#### Provided data:
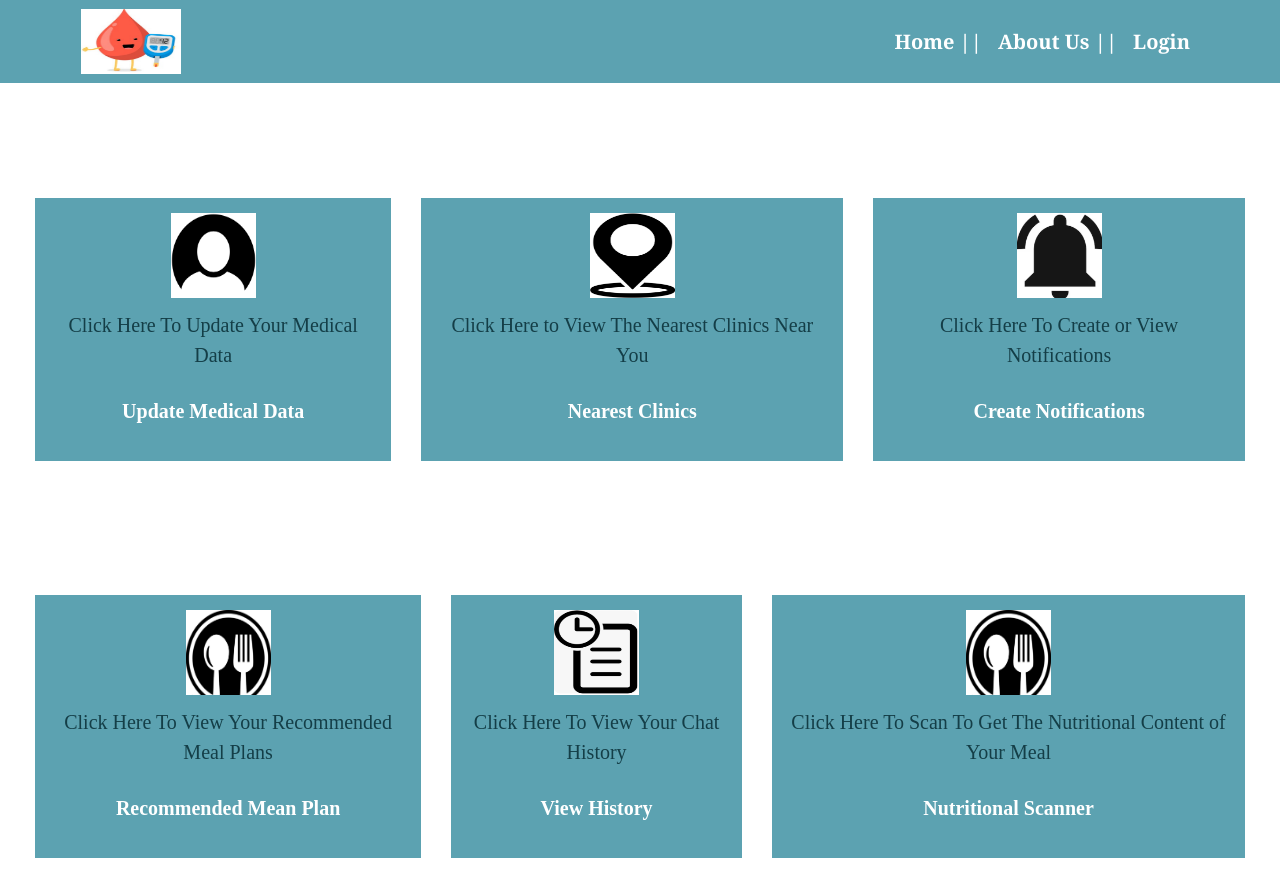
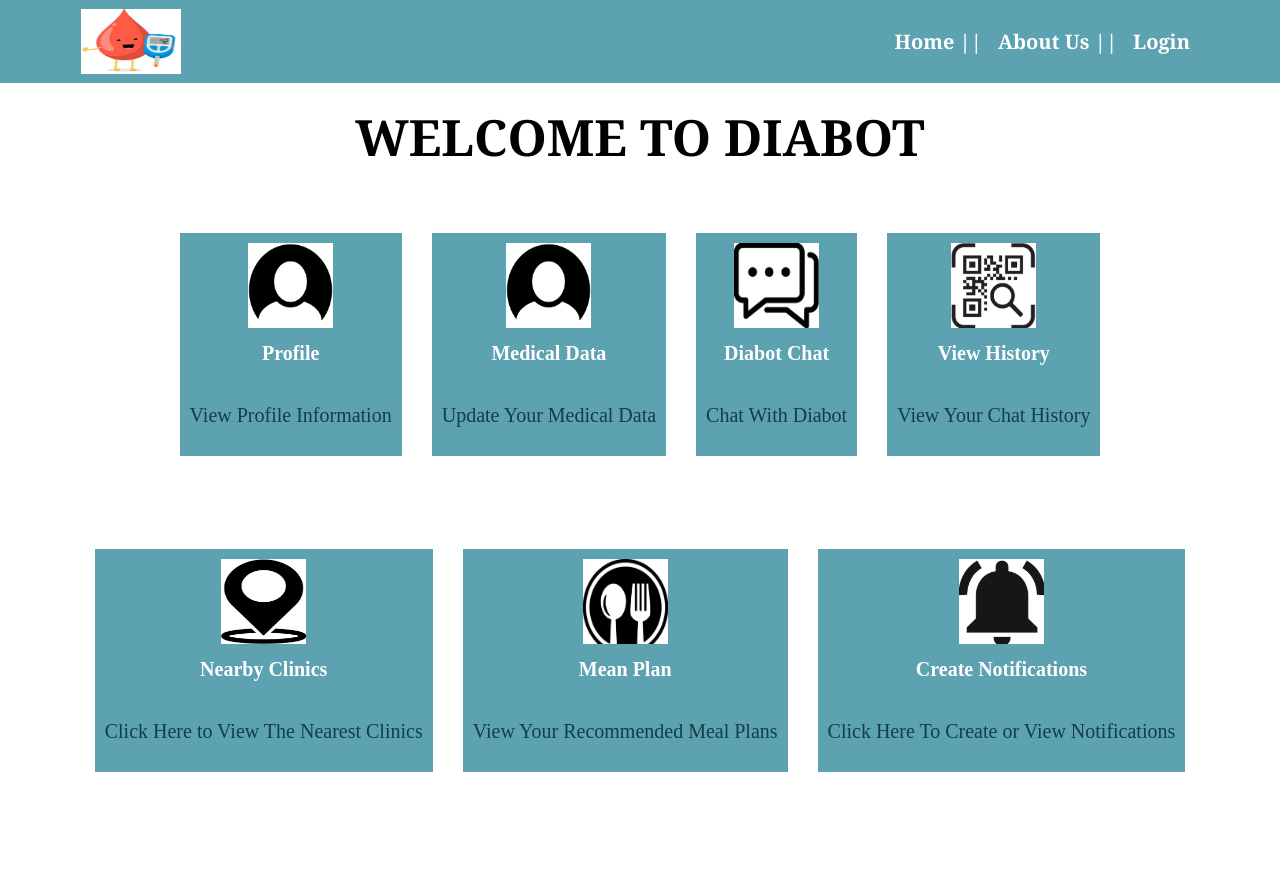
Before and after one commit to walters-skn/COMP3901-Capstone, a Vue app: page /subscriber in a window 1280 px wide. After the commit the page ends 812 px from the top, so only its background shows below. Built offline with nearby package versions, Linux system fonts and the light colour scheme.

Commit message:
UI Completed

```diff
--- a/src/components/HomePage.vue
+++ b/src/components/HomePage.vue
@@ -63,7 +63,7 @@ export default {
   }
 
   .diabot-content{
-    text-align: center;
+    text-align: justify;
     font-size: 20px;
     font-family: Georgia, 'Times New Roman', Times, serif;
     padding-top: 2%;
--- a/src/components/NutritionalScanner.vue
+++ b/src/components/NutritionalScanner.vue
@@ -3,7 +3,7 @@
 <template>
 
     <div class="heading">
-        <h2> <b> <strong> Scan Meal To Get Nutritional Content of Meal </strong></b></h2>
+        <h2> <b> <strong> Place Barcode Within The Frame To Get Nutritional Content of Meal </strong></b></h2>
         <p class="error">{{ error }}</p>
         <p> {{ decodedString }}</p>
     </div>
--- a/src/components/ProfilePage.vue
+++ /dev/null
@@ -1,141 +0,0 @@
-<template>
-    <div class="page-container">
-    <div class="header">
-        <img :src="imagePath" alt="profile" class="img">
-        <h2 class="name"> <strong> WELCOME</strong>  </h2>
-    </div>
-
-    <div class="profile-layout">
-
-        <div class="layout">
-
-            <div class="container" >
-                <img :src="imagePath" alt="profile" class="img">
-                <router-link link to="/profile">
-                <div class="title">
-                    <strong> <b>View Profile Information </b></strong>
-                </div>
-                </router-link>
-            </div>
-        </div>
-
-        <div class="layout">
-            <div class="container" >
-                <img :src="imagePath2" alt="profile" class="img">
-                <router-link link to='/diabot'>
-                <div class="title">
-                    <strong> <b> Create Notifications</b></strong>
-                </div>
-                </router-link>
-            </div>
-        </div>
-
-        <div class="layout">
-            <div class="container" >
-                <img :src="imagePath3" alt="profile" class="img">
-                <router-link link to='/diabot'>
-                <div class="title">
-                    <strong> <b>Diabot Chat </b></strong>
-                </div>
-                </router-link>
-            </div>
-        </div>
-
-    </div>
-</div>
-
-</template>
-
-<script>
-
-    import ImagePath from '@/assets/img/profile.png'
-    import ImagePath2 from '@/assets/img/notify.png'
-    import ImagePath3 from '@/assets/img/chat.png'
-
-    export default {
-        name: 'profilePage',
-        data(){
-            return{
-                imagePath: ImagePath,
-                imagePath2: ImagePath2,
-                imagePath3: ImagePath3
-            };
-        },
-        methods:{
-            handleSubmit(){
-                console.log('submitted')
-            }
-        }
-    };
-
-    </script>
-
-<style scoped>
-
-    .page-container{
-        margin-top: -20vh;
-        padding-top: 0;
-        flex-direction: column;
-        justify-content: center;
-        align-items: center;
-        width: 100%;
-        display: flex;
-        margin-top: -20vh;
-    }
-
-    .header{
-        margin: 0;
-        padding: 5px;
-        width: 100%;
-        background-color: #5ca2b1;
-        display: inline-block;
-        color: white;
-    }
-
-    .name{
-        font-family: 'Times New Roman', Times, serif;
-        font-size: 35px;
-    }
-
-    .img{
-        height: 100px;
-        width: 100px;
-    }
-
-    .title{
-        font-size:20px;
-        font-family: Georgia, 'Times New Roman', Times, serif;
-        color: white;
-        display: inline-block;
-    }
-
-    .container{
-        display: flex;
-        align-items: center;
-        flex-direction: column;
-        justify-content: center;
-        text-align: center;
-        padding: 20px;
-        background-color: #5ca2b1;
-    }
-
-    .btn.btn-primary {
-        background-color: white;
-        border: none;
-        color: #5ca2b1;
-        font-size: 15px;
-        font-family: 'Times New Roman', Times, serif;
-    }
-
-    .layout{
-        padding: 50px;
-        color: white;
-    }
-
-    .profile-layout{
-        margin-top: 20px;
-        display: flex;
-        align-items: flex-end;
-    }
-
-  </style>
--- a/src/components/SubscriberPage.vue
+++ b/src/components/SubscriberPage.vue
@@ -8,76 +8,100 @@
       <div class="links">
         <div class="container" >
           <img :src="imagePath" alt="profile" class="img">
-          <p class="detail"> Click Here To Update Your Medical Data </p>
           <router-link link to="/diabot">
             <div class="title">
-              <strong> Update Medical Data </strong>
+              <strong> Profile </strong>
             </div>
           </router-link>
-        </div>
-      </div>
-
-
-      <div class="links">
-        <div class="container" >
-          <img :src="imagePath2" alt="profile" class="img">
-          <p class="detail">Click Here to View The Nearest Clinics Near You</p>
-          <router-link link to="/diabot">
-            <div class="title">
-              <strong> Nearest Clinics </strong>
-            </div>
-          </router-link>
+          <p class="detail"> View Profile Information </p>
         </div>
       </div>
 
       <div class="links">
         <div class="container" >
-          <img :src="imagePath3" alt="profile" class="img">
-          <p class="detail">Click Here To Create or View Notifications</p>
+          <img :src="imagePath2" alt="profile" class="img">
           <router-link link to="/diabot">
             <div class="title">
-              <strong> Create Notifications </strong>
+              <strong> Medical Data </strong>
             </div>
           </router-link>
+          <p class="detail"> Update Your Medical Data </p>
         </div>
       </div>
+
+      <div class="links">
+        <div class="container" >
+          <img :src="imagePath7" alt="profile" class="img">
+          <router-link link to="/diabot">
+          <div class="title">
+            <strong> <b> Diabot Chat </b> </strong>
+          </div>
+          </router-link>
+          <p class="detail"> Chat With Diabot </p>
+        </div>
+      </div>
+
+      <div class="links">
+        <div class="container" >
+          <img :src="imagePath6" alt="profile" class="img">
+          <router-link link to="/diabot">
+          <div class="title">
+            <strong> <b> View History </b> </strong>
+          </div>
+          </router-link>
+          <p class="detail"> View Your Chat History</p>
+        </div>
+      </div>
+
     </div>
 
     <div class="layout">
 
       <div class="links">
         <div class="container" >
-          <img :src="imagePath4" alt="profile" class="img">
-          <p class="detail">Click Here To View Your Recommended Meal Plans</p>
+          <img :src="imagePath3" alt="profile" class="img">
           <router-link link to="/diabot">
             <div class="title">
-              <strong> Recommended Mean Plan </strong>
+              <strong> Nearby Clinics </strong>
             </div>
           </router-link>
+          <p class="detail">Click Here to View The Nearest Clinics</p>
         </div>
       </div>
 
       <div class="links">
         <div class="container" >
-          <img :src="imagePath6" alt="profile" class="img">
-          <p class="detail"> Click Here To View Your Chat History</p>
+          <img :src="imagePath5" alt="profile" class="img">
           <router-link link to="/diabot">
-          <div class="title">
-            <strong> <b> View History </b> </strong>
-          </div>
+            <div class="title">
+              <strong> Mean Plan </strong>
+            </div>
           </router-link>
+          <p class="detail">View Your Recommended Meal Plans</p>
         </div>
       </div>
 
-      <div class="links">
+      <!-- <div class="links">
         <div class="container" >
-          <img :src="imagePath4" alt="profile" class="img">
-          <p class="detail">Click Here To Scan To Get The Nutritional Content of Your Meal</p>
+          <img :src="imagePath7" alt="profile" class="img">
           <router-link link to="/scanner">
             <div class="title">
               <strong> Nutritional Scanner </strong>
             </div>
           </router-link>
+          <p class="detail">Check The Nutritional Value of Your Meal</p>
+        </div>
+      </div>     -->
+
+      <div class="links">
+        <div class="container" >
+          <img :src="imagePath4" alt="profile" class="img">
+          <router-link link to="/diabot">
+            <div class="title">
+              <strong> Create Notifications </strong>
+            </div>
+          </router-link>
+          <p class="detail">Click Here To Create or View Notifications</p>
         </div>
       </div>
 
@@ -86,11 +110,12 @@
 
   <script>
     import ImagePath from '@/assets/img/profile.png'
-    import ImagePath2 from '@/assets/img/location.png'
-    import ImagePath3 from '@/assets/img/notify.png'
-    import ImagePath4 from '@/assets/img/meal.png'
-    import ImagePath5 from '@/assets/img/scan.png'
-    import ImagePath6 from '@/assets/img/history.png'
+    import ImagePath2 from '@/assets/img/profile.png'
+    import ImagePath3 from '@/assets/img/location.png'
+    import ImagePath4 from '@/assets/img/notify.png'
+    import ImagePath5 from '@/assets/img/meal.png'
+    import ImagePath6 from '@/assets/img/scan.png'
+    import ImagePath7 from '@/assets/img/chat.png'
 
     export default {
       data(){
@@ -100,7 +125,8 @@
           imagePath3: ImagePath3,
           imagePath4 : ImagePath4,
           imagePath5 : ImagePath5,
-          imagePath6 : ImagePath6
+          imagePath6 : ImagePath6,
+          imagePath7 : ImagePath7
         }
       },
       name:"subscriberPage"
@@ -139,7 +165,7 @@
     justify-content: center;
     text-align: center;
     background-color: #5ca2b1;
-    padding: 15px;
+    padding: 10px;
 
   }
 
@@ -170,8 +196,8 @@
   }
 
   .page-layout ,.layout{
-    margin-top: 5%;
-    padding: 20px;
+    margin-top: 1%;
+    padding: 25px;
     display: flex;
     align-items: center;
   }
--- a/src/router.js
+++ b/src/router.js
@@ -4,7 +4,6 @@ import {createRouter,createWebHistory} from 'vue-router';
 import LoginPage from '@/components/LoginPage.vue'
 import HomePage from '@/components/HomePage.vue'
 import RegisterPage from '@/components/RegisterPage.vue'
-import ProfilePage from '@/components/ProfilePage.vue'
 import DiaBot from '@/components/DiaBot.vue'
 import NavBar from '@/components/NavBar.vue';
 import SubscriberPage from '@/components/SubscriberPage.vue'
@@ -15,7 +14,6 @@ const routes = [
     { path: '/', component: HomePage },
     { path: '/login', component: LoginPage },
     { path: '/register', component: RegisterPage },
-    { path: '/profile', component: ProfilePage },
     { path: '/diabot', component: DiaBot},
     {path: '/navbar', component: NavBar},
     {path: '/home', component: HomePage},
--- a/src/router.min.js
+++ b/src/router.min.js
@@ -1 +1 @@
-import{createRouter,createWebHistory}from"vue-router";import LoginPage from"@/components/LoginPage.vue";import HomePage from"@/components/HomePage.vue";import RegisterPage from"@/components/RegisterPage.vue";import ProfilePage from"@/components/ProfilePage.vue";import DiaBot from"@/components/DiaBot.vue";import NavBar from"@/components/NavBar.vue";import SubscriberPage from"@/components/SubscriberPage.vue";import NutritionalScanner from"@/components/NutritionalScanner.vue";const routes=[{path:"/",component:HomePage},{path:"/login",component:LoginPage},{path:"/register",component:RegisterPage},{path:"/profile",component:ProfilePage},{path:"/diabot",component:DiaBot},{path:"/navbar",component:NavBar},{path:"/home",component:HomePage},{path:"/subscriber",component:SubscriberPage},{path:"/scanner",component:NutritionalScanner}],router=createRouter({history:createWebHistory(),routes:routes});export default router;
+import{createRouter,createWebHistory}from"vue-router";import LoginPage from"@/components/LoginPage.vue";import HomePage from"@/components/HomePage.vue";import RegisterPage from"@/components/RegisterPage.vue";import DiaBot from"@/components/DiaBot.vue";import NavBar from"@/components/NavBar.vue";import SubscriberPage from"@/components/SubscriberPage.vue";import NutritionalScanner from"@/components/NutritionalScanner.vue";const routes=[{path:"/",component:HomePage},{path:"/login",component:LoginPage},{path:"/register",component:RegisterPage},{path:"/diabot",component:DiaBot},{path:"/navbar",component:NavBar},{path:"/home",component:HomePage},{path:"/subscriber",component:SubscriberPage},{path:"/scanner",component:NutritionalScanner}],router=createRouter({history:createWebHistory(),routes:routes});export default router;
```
---
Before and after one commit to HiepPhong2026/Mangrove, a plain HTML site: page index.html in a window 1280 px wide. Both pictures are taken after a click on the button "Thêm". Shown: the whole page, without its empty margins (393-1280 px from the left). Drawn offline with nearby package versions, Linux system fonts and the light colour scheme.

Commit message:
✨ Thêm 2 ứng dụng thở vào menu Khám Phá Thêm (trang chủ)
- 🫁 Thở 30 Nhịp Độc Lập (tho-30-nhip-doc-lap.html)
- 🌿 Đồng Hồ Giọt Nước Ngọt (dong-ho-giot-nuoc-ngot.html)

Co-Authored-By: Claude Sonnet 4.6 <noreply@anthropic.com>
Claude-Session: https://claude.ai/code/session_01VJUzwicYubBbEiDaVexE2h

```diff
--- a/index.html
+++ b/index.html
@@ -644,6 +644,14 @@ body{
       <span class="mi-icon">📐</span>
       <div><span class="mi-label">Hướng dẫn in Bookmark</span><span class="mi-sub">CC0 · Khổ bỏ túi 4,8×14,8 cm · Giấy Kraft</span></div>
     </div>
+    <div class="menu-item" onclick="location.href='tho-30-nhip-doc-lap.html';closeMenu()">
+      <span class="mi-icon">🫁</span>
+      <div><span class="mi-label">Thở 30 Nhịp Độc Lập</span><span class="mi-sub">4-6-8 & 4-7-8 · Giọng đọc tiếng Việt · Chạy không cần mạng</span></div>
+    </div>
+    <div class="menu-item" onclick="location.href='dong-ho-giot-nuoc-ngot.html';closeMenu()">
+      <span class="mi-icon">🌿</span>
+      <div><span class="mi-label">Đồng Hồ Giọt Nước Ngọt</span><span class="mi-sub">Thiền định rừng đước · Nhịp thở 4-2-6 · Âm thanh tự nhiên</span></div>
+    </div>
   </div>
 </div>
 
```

#### Your task:
Please give the number of lines above that contain the string "align", and nothing more.

#### Response:
8